Biopsychology is the study of behavior and life history in the context of biological explanation, that is, how behavior is either innate or learned. Biopsychology refers to an essential part of biology, which, while popularized by biochemistry, has a vast and more complex past.


A common misconception about biopsychology is that it is a branch of biology. Biopsychology is actually a multi-disciplinary field. It is not the creation of a single organism. The earliest forms of biopsychology studies of behavior. The ancient Greek philosopher Aristotle used his observations of the behavior of ants, bees, and other living organisms to form his own theory on animal behavior, which was later borrowed by the alchemists of the Renaissance and eventually paved the way for the development of modern biology.

Biological and behavioral explanations for behavior are not the same thing. Behavior is a quality that humans can understand and identify, while biological explanations are more complicated and cannot be explained in layman’s terms.
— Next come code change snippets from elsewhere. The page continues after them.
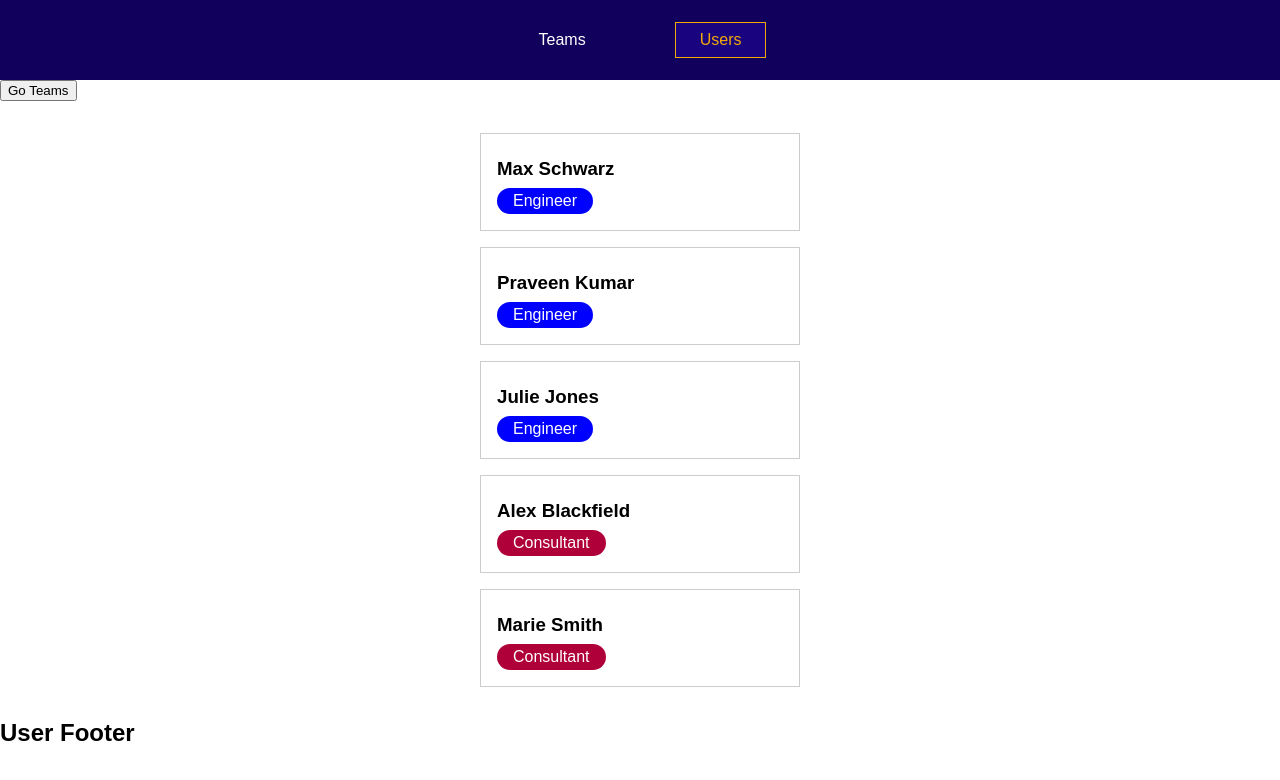
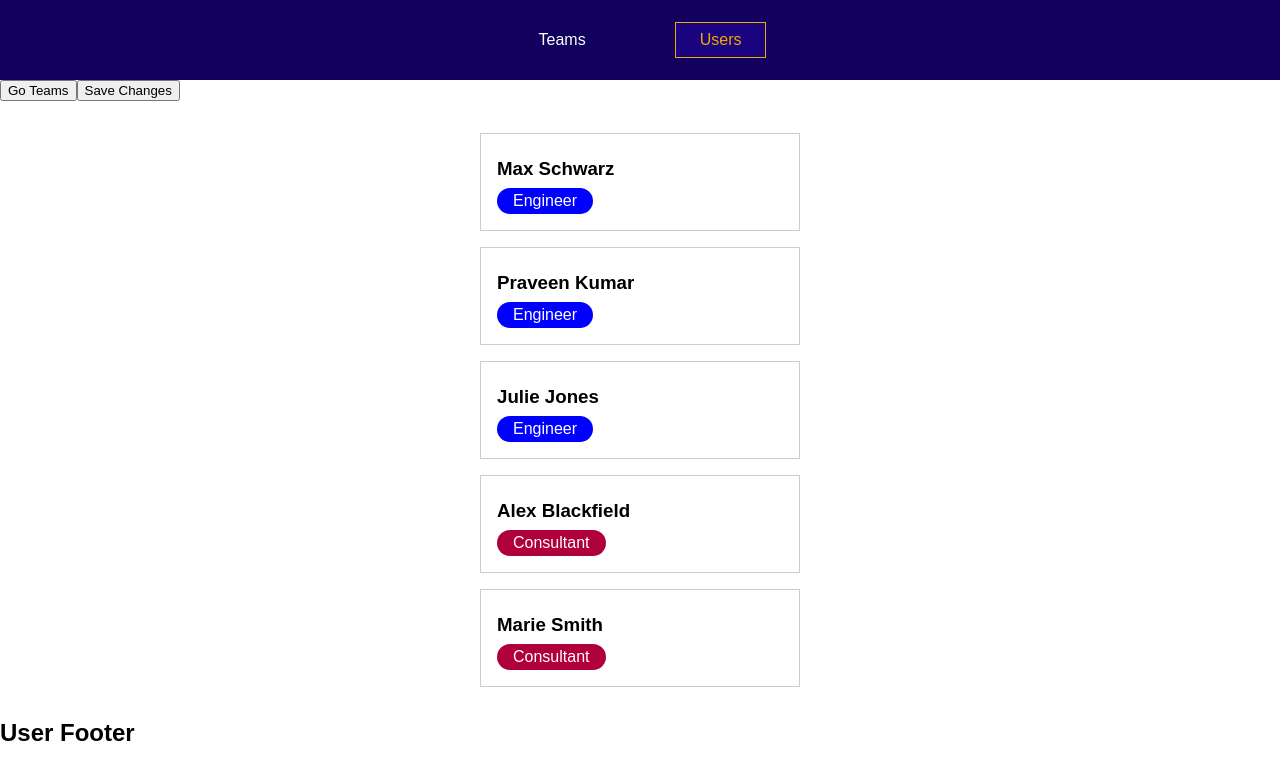
Before and after one commit to gafur-demirci/Vuejs-Learning-Examples, a Vue app in the folder routing-01-starting-setup/: page /users in a window 1280 px wide. Shown: the top 780 px of the page. Built offline with nearby package versions, Linux system fonts and the light colour scheme.

Commit message:
Save Changes button added

```diff
--- a/routing-01-starting-setup/src/components/users/UsersList.vue
+++ b/routing-01-starting-setup/src/components/users/UsersList.vue
@@ -1,5 +1,6 @@
 <template>
   <button @click="goTeams">Go Teams</button>
+  <button @click="saveChanges">Save Changes</button>
   <ul>
     <user-item v-for="user in users" :key="user.id" :name="user.fullName" :role="user.role"></user-item>
   </ul>
```
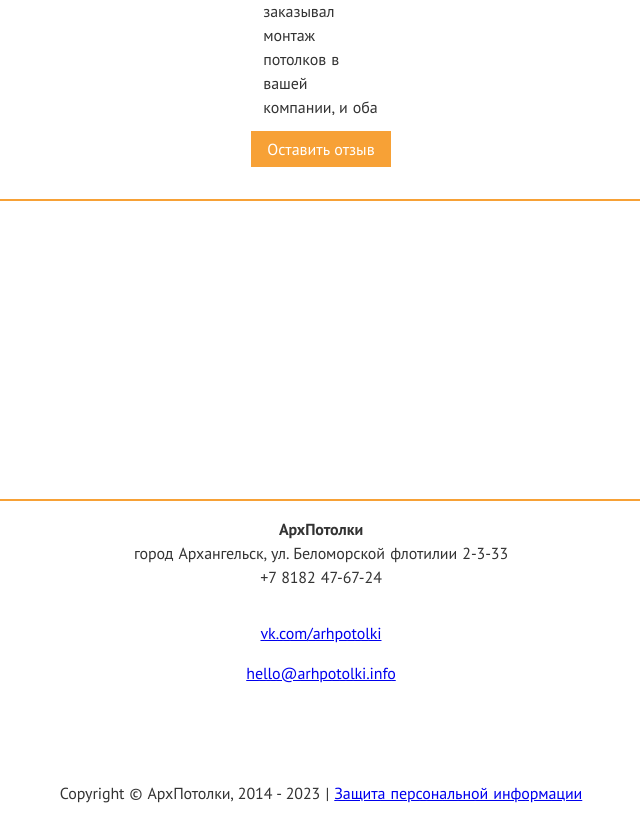
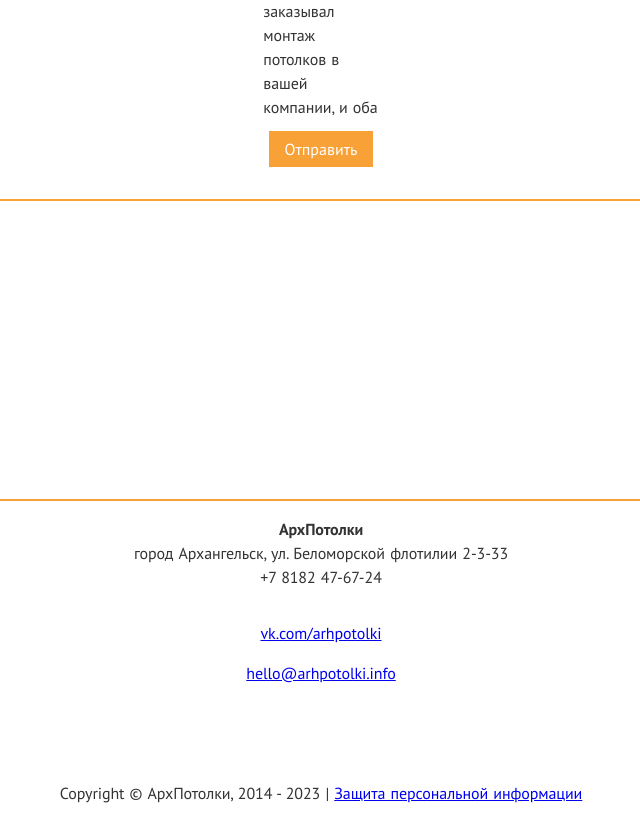
Before and after one commit to panamaprophet/arhpotolki.info, a Next.js app: page / in a window 1280 px wide. Shown: the part 6120-6941 px from the top of the page, without its empty margins (319-959 px from the left). Built offline with nearby package versions, Linux system fonts and the light colour scheme.

Commit message:
change button to ButtonWithStatus

```diff
--- a/src/pages/index.tsx
+++ b/src/pages/index.tsx
@@ -24,6 +24,7 @@ import { Map } from '../components/Map';
 import { Link } from '../components/Link';
 import { VKWidget } from '../components/VKWidget';
 import { LeadbackWidget } from '../components/LeadbackWidget';
+import { ButtonWithStatus } from '../components/ButtonWithStatus';
 
 import {
     certificates,
@@ -188,9 +189,11 @@ const App = () => {
                     ))}
                 </Carousel>
                 <Row>
-                    <Button theme="orange" onClick={showFeedbackForm}>
-                        Оставить отзыв
-                    </Button>
+                    <ButtonWithStatus
+                        theme="orange"
+                        onClick={showFeedbackForm}
+                        status={['Отправить', 'Отправляется', 'Отправлено', 'Ошибка']}
+                    />
                     <Modal isOpen={isFeedbackFormVisible} onClose={hideFeedbackForm}>
                         <FeedbackForm onSubmit={onFeedbackSubmit} />
                     </Modal>
```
Throughout the history of biology, researchers have been attempting to make sense of human behaviors. The study of human behavior is complicated and difficult to explain. There are many reasons why humans behave in the way they do. One reason may be fear, another reason may be curiosity, and yet another reason may be shyness.

As humans, we humans have attempted to classify all our behaviors. We have used categories such as dominance, power, possession, compassion, vengeance, loyalty, honor, respect, and faith to define our behavior. The categories are not as accurate as they could be, and most of us would admit to having lost count of the number of these labels that we have applied to ourselves over the years.

Modern psychology has attempted to explain all human behavior, including all behavioral explanations. In this way, we attempt to understand the underlying factors that contribute to our behavior. This is how we attempt to explain the origins of our behaviors and why we act as we do. We attempt to go beyond the categorization of human behavior into behavioral explanations.

Though not a branch of science, some behaviorists and psychologists have used biopsychology to try to make a biological explanation for a specific type of behavior. For example, James Boyd of the University of Virginia has used biopsychology to suggest that children learn aggression from their parents.

However, no one has yet succeeded in completely explaining human behavior with a biological explanation. It may seem that if there is no biological explanation then we would have no use for behaviorists and psychologists. The fact is that behavioral explanation is very useful for making sense of human behavior. Biopsychology is a new way of explaining human behavior.